*WHAT IS EXPECTED*
The entries below are to be printed again word for word.

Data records

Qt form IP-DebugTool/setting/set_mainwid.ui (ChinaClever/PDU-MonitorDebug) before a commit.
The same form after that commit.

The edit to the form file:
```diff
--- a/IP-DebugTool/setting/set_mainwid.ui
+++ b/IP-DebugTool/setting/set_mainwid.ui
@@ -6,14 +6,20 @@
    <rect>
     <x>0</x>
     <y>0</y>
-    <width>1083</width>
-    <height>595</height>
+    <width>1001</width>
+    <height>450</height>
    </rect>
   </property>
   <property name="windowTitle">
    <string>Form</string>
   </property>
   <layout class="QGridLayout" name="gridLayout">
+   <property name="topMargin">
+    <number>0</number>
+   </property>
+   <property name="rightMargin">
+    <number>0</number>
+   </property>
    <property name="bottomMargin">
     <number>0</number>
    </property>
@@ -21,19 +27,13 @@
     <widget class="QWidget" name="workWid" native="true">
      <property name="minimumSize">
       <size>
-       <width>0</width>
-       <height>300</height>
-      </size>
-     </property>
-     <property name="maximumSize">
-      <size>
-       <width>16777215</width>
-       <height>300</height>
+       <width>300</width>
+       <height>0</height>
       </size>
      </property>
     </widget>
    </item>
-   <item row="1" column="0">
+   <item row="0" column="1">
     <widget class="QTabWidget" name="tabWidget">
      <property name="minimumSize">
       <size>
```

*RESULT OF THE EXERCISE*
Qt form IP-DebugTool/setting/set_mainwid.ui (ChinaClever/PDU-MonitorDebug) before a commit.
The same form after that commit.

The edit to the form file:
```diff
--- a/IP-DebugTool/setting/set_mainwid.ui
+++ b/IP-DebugTool/setting/set_mainwid.ui
@@ -6,14 +6,20 @@
    <rect>
     <x>0</x>
     <y>0</y>
-    <width>1083</width>
-    <height>595</height>
+    <width>1001</width>
+    <height>450</height>
    </rect>
   </property>
   <property name="windowTitle">
    <string>Form</string>
   </property>
   <layout class="QGridLayout" name="gridLayout">
+   <property name="topMargin">
+    <number>0</number>
+   </property>
+   <property name="rightMargin">
+    <number>0</number>
+   </property>
    <property name="bottomMargin">
     <number>0</number>
    </property>
@@ -21,19 +27,13 @@
     <widget class="QWidget" name="workWid" native="true">
      <property name="minimumSize">
       <size>
-       <width>0</width>
-       <height>300</height>
-      </size>
-     </property>
-     <property name="maximumSize">
-      <size>
-       <width>16777215</width>
-       <height>300</height>
+       <width>300</width>
+       <height>0</height>
       </size>
      </property>
     </widget>
    </item>
-   <item row="1" column="0">
+   <item row="0" column="1">
     <widget class="QTabWidget" name="tabWidget">
      <property name="minimumSize">
       <size>
```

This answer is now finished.